Activity: Restate the records in full and exactly, with no images included.

##############################

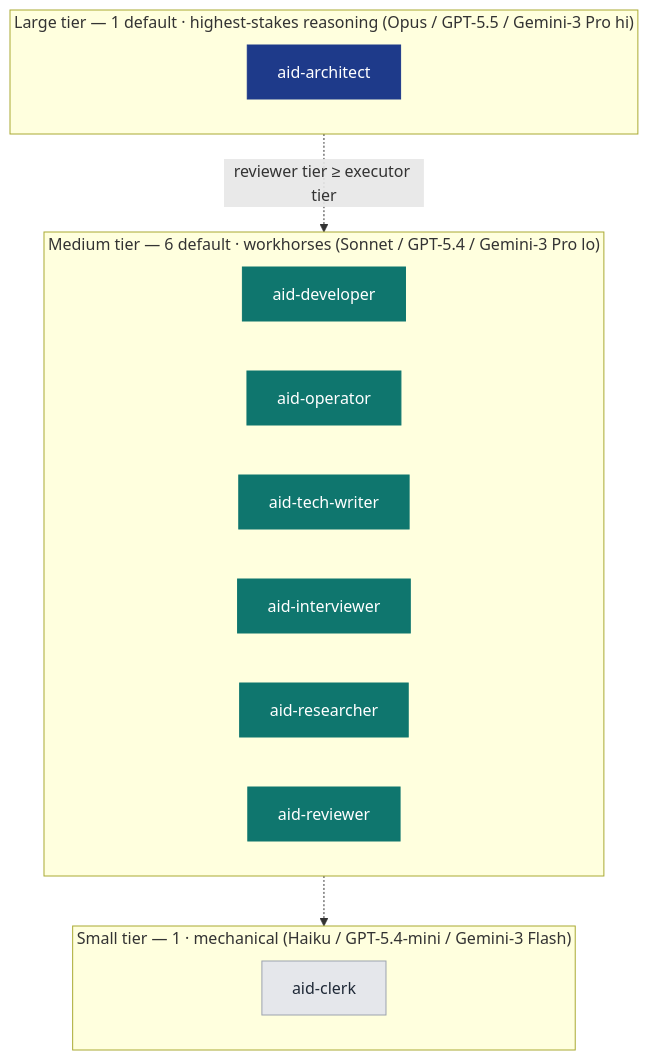
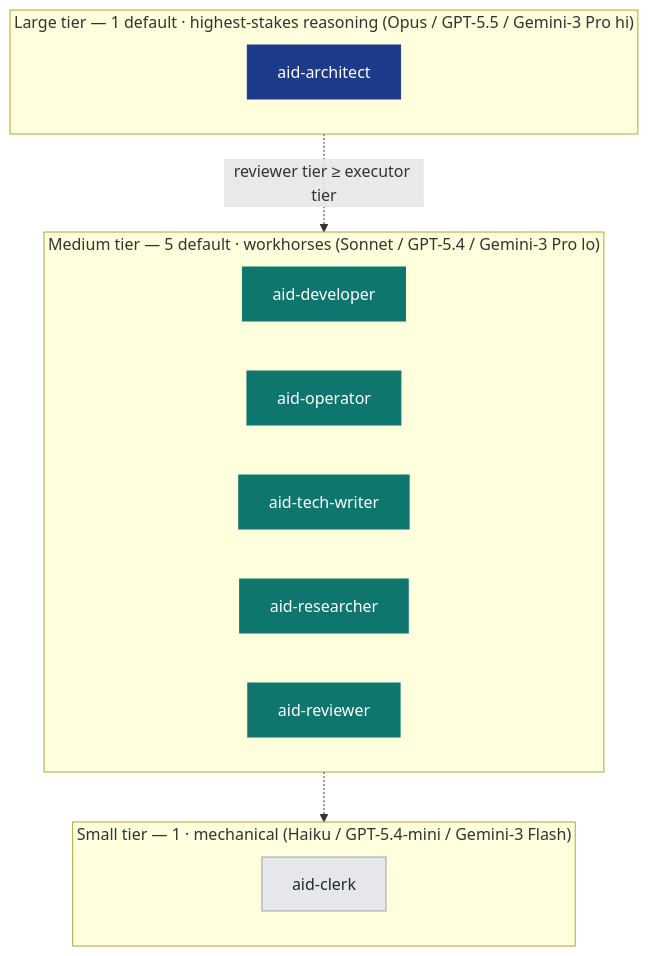
Before and after one commit to AndreVianna/aid-methodology: the fifth of 7 diagrams in docs/aid-methodology.md, drawn with Mermaid. The commit also changed other lines of this file and 5 other files, not shown here.

````diff
--- a/docs/aid-methodology.md
+++ b/docs/aid-methodology.md
@@ -793,25 +793,24 @@
 ```mermaid
 flowchart TB
     classDef large fill:#1E3A8A,stroke:#1E3A8A,color:#ffffff
     classDef med   fill:#0F766E,stroke:#0F766E,color:#ffffff
     classDef small fill:#E5E7EB,stroke:#9CA3AF,color:#1F2937
 
     subgraph L["Large tier — 1 default · highest-stakes reasoning (Opus / GPT-5.5 / Gemini-3 Pro hi)"]
         direction LR
         LB["aid-architect"]:::large
     end
-    subgraph M["Medium tier — 6 default · workhorses (Sonnet / GPT-5.4 / Gemini-3 Pro lo)"]
+    subgraph M["Medium tier — 5 default · workhorses (Sonnet / GPT-5.4 / Gemini-3 Pro lo)"]
         direction LR
         MA["aid-developer"]:::med
         MB["aid-operator"]:::med
         MD["aid-tech-writer"]:::med
-        ME["aid-interviewer"]:::med
         MF["aid-researcher"]:::med
         MG["aid-reviewer"]:::med
     end
     subgraph S["Small tier — 1 · mechanical (Haiku / GPT-5.4-mini / Gemini-3 Flash)"]
         direction LR
         SA["aid-clerk"]:::small
     end
     L -. "reviewer tier ≥ executor tier" .-> M -.-> S
 ```
````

##############################

Exercise answer:
Before and after one commit to AndreVianna/aid-methodology: the fifth of 7 diagrams in docs/aid-methodology.md, drawn with Mermaid. The commit also changed other lines of this file and 5 other files, not shown here.

````diff
--- a/docs/aid-methodology.md
+++ b/docs/aid-methodology.md
@@ -793,25 +793,24 @@
 ```mermaid
 flowchart TB
     classDef large fill:#1E3A8A,stroke:#1E3A8A,color:#ffffff
     classDef med   fill:#0F766E,stroke:#0F766E,color:#ffffff
     classDef small fill:#E5E7EB,stroke:#9CA3AF,color:#1F2937
 
     subgraph L["Large tier — 1 default · highest-stakes reasoning (Opus / GPT-5.5 / Gemini-3 Pro hi)"]
         direction LR
         LB["aid-architect"]:::large
     end
-    subgraph M["Medium tier — 6 default · workhorses (Sonnet / GPT-5.4 / Gemini-3 Pro lo)"]
+    subgraph M["Medium tier — 5 default · workhorses (Sonnet / GPT-5.4 / Gemini-3 Pro lo)"]
         direction LR
         MA["aid-developer"]:::med
         MB["aid-operator"]:::med
         MD["aid-tech-writer"]:::med
-        ME["aid-interviewer"]:::med
         MF["aid-researcher"]:::med
         MG["aid-reviewer"]:::med
     end
     subgraph S["Small tier — 1 · mechanical (Haiku / GPT-5.4-mini / Gemini-3 Flash)"]
         direction LR
         SA["aid-clerk"]:::small
     end
     L -. "reviewer tier ≥ executor tier" .-> M -.-> S
 ```
````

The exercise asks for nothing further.